Religious horror ranges from classic (1973’s The Exorcist) to appallingly bad (2018’s The Nun), a subgenre full of bargain-bin exorcism movie cash-grabs and lazy attempts. The Unholy (formerly titled Shrine) certainly has minor flaws, and is occasionally hampered by its PG-13 rating. Still, it delivers a healthy serving of thrills and chills, with a horrifying villain in Mary / The Dark Entity. The film feels like Sinister mixed with elements of J-horror, and the religious angle makes it indescribably creepy.
Our Ethan Hawke stand-in is The Walking Dead mainstay, Jeffrey Dean Morgan, playing questionable investigative journalist Gerry Fenn. Gerry heads to a small New England town to follow a story about vandalized cows, but when he nearly runs down a mysterious girl in the road, Gerry stumbles upon something more. The girl, Alice (Cricket Brown), is hearing-impaired, and after Gerry follows her to the base of a strange tree, she can miraculously speak again. Claiming she’s been visited by the Virgin Mary, people flock to see Alice and the newly christened holy shrine. It seems new powers allow her to heal the sick. Gerry takes full advantage of the situation, desperate to revive his crumbling career. Before long, Gerry starts to question whether these miracles are truly divine or if something more sinister is afoot.

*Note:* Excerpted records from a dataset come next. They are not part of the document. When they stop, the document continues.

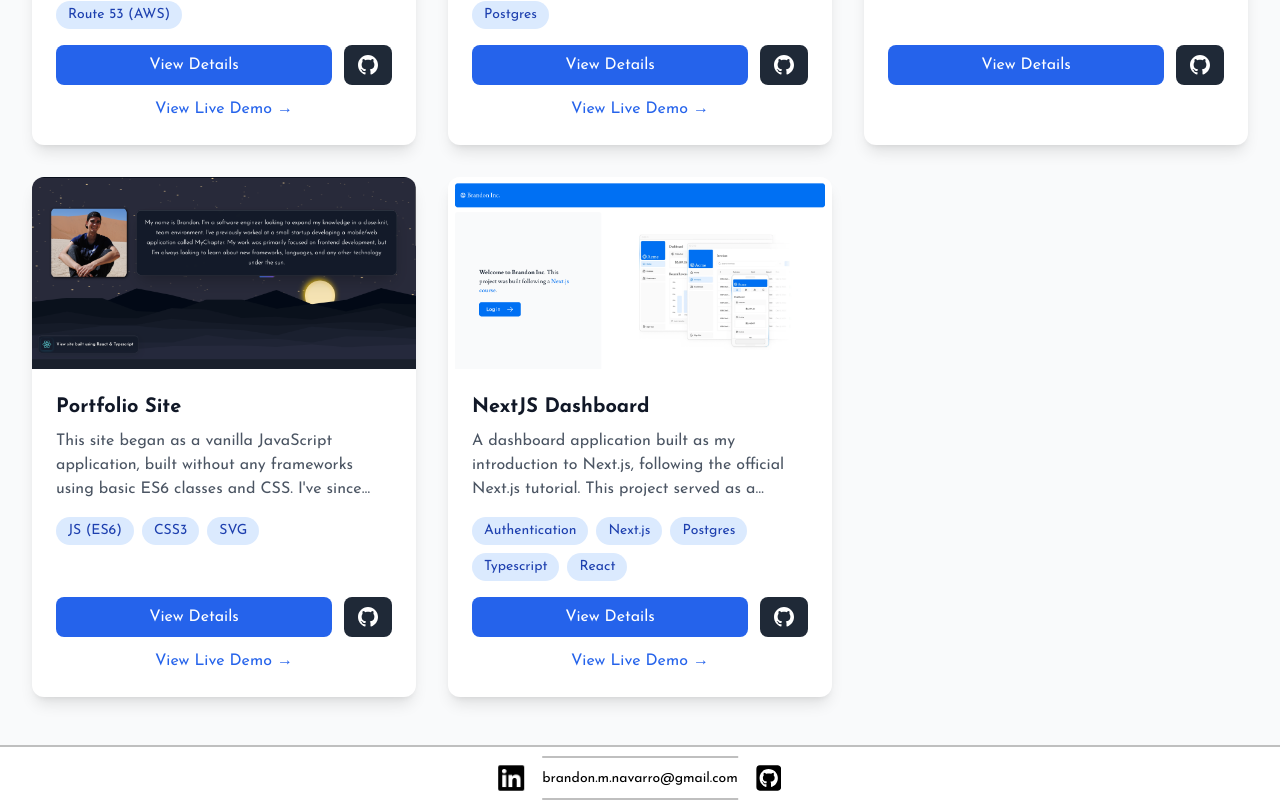
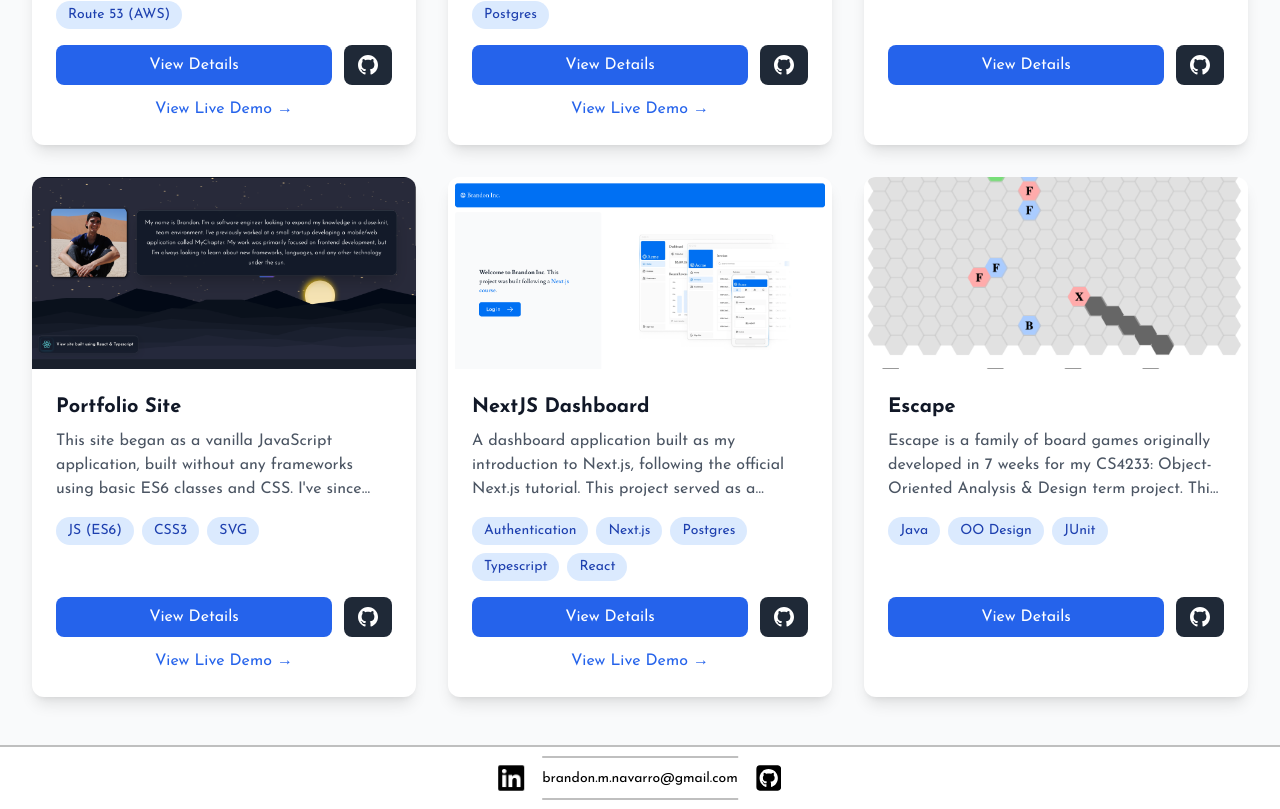
Before and after one commit to brandon-m-navarro/nextjs-site, a Next.js app: page /projects in a window 1280 px wide. Shown: the part 679-1488 px from the top of the page. Built offline with nearby package versions, Linux system fonts and the light colour scheme.

Commit message:
Added Escape to ProjectsPage

```diff
--- a/app/projects/page.tsx
+++ b/app/projects/page.tsx
@@ -78,6 +78,18 @@ const projects: Project[] = [
     tags: ["Authentication", "Next.js", "Postgres", "Typescript", "React"],
     github: "https://github.com/brandon-m-navarro/nextjs-dashboard",
     liveDemo: "https://dash.bnav.dev/",
+  },
+  {
+    id: "6",
+    title: "Escape",
+    description: "",
+    longDescription: "Escape is a family of board games originally developed in 7 weeks for my CS4233: Object-Oriented Analysis & Design term project. This project focused on designing an OO program and working through iterations of new rules, pieces, and board types. Since originally implementing 5 years ago, I've recently returned to the project to refresh what I'd learned in a 4000-level course at WPI and make a number of improvements. The key improvements include: eliminating the use of raw types, fixing wildcard capture issues, fixing all failing tests, and creating a visualization tool to more easily inspect initialized boards. It's important to note there is no GUI for this game, so it cannot be played as one would think. The board game concept was used to create a project where OO principles and patterns can be implemented.",
+    image: "/escape_vis.png",
+    mobileImage: "/escape.png",
+    link: "/",
+    tags: ["Java", "OO Design", "JUnit"],
+    github: "https://github.com/brandon-m-navarro/escape",
+    liveDemo: "",
   },
 ];
 
```
Also changed, not shown: public/escape_vis.png (added).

I really enjoyed The Unholy—it’s pretty scary, and the satanic elements are unique, giving it an edge. The story is different, original and interesting, straying from typical conventions we’ve grown to expect from this type of material. Mystery elements peppered in the script make you hang onto every word that comes out of Alice’s mouth. Writer/director Evan Spiliotopoulos builds well to the most unnerving moments. Crumbling giant statues of the Virgin Mary, bleeding tears, burning trees, and ancient kern babies are just a few of the strong visuals, building a taut atmosphere throughout that constantly keeps the viewer at attention.
Jeffrey Dean Morgan is very likable as Gerry, with the platonic relationship between him and Cricket Brown’s Alice being vital to his character arc. Brown imbues Alice with a purity and naivety reflective of the character’s holy status. The supporting cast is just as good, with Cary Elwes, as the vile Bishop Gyles, and William Sadler’s concerned Father Hagan standing as my two favorites.
If I had a few small complaints, I wish the ending was much darker. The kills are bloodless and could’ve been punched up significantly. This is where the flaws end—The Unholy is a religious horror film that somehow feels original and fresh. I didn’t know holy shrines even existed before this movie. The final act builds to an intense crescendo of violence and lunacy that stands as one of the most satisfying suspense sequences I’ve seen in 2021 thus far. Screen Gems and Ghost House Pictures bring The Unholy to theaters everywhere on Friday, April 2nd.